Part 4: Keeping it safe
Dangers of 4IR
4IR is not only a valuable tool for corporations, it also maintains a lot of the critical infrastructure that allows complex modern societies to function at all. Power production and water distribution are examples. In the future, driverless cars, drones, and others will become part of this ecosystem, with critical safety features integrated into them. Increasingly, 4IR is driving warfare and competition between states through the use of soft power, dissemination of propaganda, theft of IP, and over the horizon attacks. It is now easier to steal a high-end car by sniffing the rf code on an electronic key than with a crowbar and a credit card.
Jefferson wrote, “The price of freedom is eternal vigilance.”. However, how do you square the circle of 4IR, which relies on the democratization of technology, against the criminals and states that seek to harm? Lenin’s belief that ‘no revolution is worth anything unless it can be defended’ has never been more accurate. One can guess he would have preferred IOS to Android.
In general, the 4IR in its present form has been welcomed by society precisely because of its invisibility. Consumer-focused services and products just get incrementally better over time. The sentiment can quickly turn sour when things go wrong, especially when it comes to data breaches and leaking of customer information. As the pandemic has shown, trust in science and reassurances from experts are no longer as persuasive as they once were. In a world where technology fundamentally alters the interaction between man and machine, creating trust is essential. Cybersecurity paradigms of the past must be upgraded to keep up with the new realities and allow 4IR to develop further.
With 4IR, data protection is being enhanced to offer similar levels of protection during transit and storage. For the cybersecurity industry, the challenge lies in unlocking and securing data in use, as well as protecting applications and AI models. As mentioned in the final report by the National Security Commission on Artificial Intelligence, living adversaries are exploiting AI to mount cybersecurity attacks that render current 20th-century techniques useless. The best approach for unleashing the power of data and AI while safeguarding them is zero trust, along with its sibling, confidential computing.
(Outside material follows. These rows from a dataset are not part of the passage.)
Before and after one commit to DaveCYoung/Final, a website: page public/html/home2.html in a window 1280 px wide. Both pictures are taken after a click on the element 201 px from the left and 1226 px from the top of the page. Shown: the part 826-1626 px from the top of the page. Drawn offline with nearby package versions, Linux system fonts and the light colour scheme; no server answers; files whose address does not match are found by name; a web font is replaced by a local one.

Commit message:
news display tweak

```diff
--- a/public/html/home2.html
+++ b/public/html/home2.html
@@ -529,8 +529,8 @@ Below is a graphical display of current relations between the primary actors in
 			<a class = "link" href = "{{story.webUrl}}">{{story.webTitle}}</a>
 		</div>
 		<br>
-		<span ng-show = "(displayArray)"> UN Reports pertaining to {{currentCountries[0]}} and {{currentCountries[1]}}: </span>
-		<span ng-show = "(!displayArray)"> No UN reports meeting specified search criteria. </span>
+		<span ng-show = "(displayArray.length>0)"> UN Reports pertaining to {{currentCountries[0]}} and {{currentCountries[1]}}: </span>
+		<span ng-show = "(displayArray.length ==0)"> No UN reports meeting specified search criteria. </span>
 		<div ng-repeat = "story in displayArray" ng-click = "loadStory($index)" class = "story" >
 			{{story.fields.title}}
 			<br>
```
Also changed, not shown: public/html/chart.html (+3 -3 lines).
This two-pronged approach assumes all systems are already compromised. Zero trust relies on authentication at the entry point into the specific data required using many different devices and data points. A critical part of confidential computing is securing the data that is in use. The data can be computed by multiple parties within an organization, its partners, and even competitors without a direct connection to any one of them.
Based on how the data will be used in the real world, there are several approaches to confidential computing that can be combined or chosen separately.
Choosing the right approach depends on its intended use.
- Latency on the Network – how important is it to include network latency when AI reaches a decision? The use of AI for autonomous vehicles with level 4 and 5 capabilities is an example. A round trip to the cloud might be costly when a split-second decision is crucial to avoiding a collision.
- Scalability and speed – where massive amounts of data and computing power are required, they may require specialized GPUs and CPUs. Be sure to also consider the required bandwidth based on how much data needs to be moved within your infrastructure..
- End to end security – Having expertise in the development and security of a network or an operational trust model to protect the environment using confidential computing and zero trust.
- Control – Is the most appropriate security and privacy strategy to be implemented in a data center, close to the edge, at the access point, or in the cloud?
Whatever the circumstances, as these articles have hopefully shown, 4IR, with all its transformational powers on business and society, is only as good as the security that protects it. UltimaIt is critical for industries and infrastructure to be protected under 4IR, and society will reject this technology if the dangers it can bring outweigh the benefits.
About the author:
Gaurav Sharma is the Vice President of North America at HUB Security. Gaurav is responsible for developing go-to-market strategies and partnerships in the field of Confidential Computing Security. He has advised large and high-growth businesses on emerging trends in cybersecurity during his tenure at Deloitte, CA, IBM and various startups. He holds a master’s degree in Computer Science and is passionate about establishing digital trust to unlock the potential of new technologies. His other love for music has brought him to Los Angeles.